Edit difference data:

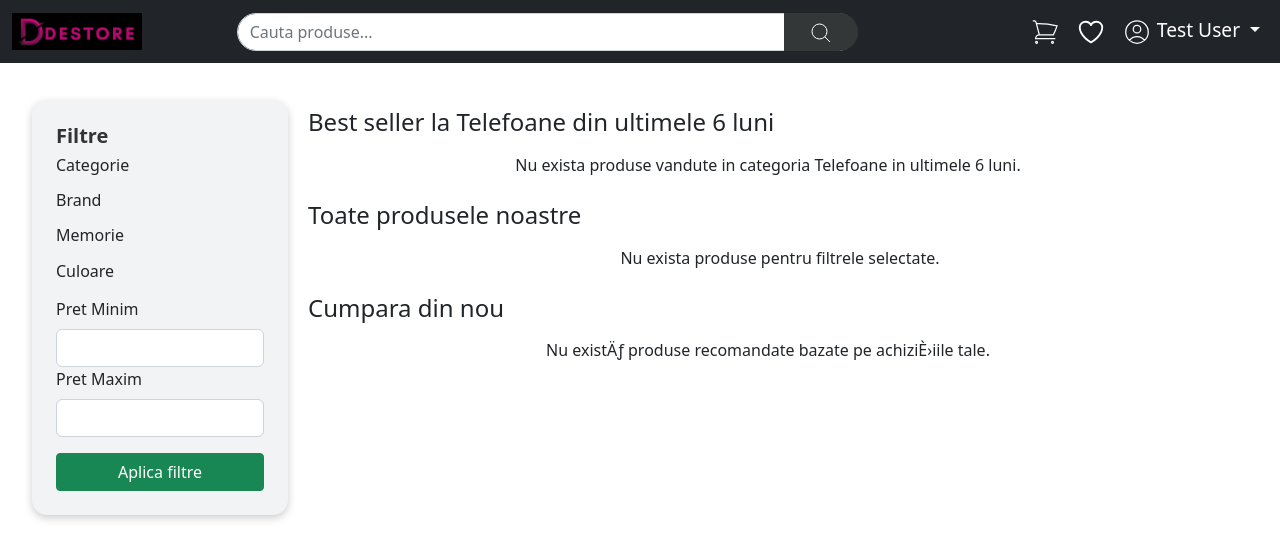
Repository: deni-ITrandafir/E-commerce-app
Page: http://localhost/ddeStore/ProductFilterServlet
The author's editor kept a copy of each file at every save. The page is drawn from the files as they stood at one save, then again after the next save.
The browser window is 1280 px wide. The pictures show the whole page.
The page is served by Tomcat 10. The session is filled in as if someone had signed in: {"name": "Test User", "prenume": 1, "email": "test@example.com", "ID_Utilizator": 1}. Queries for data that is not in the repository find no rows.

Above is the page before, as saved 2025-01-14 20:08:11.

After the next save:
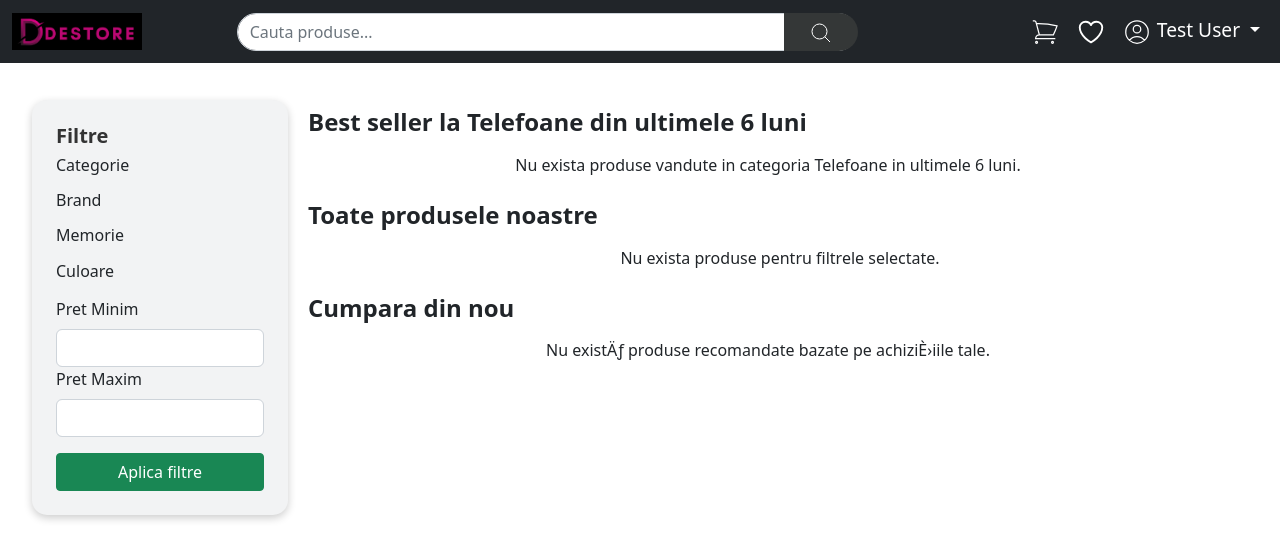
Saved 42 s later.
--- a/DDEstore Application/ddeStore/src/main/webapp/user/index.jsp
+++ b/DDEstore Application/ddeStore/src/main/webapp/user/index.jsp
@@ -186,7 +186,7 @@
 			<div class="col-md-9" style="margin-right:20px;">
 			    <div class="row">
 				    <!-- Best seller din ultimele 6 luni -->
-					<h4 class="text-left p-2">Best seller la Telefoane din ultimele 6 luni</h4>
+					<h4 class="text-left p-2"><b>Best seller la Telefoane din ultimele 6 luni</b></h4>
 					<div class="row">
 						    <%
 						        List<Map<String, String>> bestSellingProducts = (List<Map<String, String>>) request.getAttribute("bestSellingProducts");
@@ -239,7 +239,7 @@
 
 
 			    	<!-- Toate produsele -->
-			    	<h4 class="text-left p-2">Toate produsele noastre</h4>
+			    	<h4 class="text-left p-2"><b>Toate produsele noastre</b></h4>
 			        <% if (products != null && !products.isEmpty()) {
 			            for (Map<String, String> product : products) { %>
 			                <div class="col-md-4">
@@ -289,7 +289,7 @@
 
 
 <!-- Recomandări produse -->
-<h4 class="text-left p-2">Cumpara din nou</h4>
+<h4 class="text-left p-2"><b>Cumpara din nou</b></h4>
 <div class="row">
     <%
         List<Map<String, String>> recommendedProducts = (List<Map<String, String>>) request.getAttribute("recommendedProducts");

→ What the exercise asks: Each line above should be returned exactly as it stands, minus any pictures.

→ Answer to the exercise:
Repository: deni-ITrandafir/E-commerce-app
Page: http://localhost/ddeStore/ProductFilterServlet
The author's editor kept a copy of each file at every save. The page is drawn from the files as they stood at one save, then again after the next save.
The browser window is 1280 px wide. The pictures show the whole page.
The page is served by Tomcat 10. The session is filled in as if someone had signed in: {"name": "Test User", "prenume": 1, "email": "test@example.com", "ID_Utilizator": 1}. Queries for data that is not in the repository find no rows.

Above is the page before, as saved 2025-01-14 20:08:11.

After the next save:
Saved 42 s later.
--- a/DDEstore Application/ddeStore/src/main/webapp/user/index.jsp
+++ b/DDEstore Application/ddeStore/src/main/webapp/user/index.jsp
@@ -186,7 +186,7 @@
 			<div class="col-md-9" style="margin-right:20px;">
 			    <div class="row">
 				    <!-- Best seller din ultimele 6 luni -->
-					<h4 class="text-left p-2">Best seller la Telefoane din ultimele 6 luni</h4>
+					<h4 class="text-left p-2"><b>Best seller la Telefoane din ultimele 6 luni</b></h4>
 					<div class="row">
 						    <%
 						        List<Map<String, String>> bestSellingProducts = (List<Map<String, String>>) request.getAttribute("bestSellingProducts");
@@ -239,7 +239,7 @@
 
 
 			    	<!-- Toate produsele -->
-			    	<h4 class="text-left p-2">Toate produsele noastre</h4>
+			    	<h4 class="text-left p-2"><b>Toate produsele noastre</b></h4>
 			        <% if (products != null && !products.isEmpty()) {
 			            for (Map<String, String> product : products) { %>
 			                <div class="col-md-4">
@@ -289,7 +289,7 @@
 
 
 <!-- Recomandări produse -->
-<h4 class="text-left p-2">Cumpara din nou</h4>
+<h4 class="text-left p-2"><b>Cumpara din nou</b></h4>
 <div class="row">
     <%
         List<Map<String, String>> recommendedProducts = (List<Map<String, String>>) request.getAttribute("recommendedProducts");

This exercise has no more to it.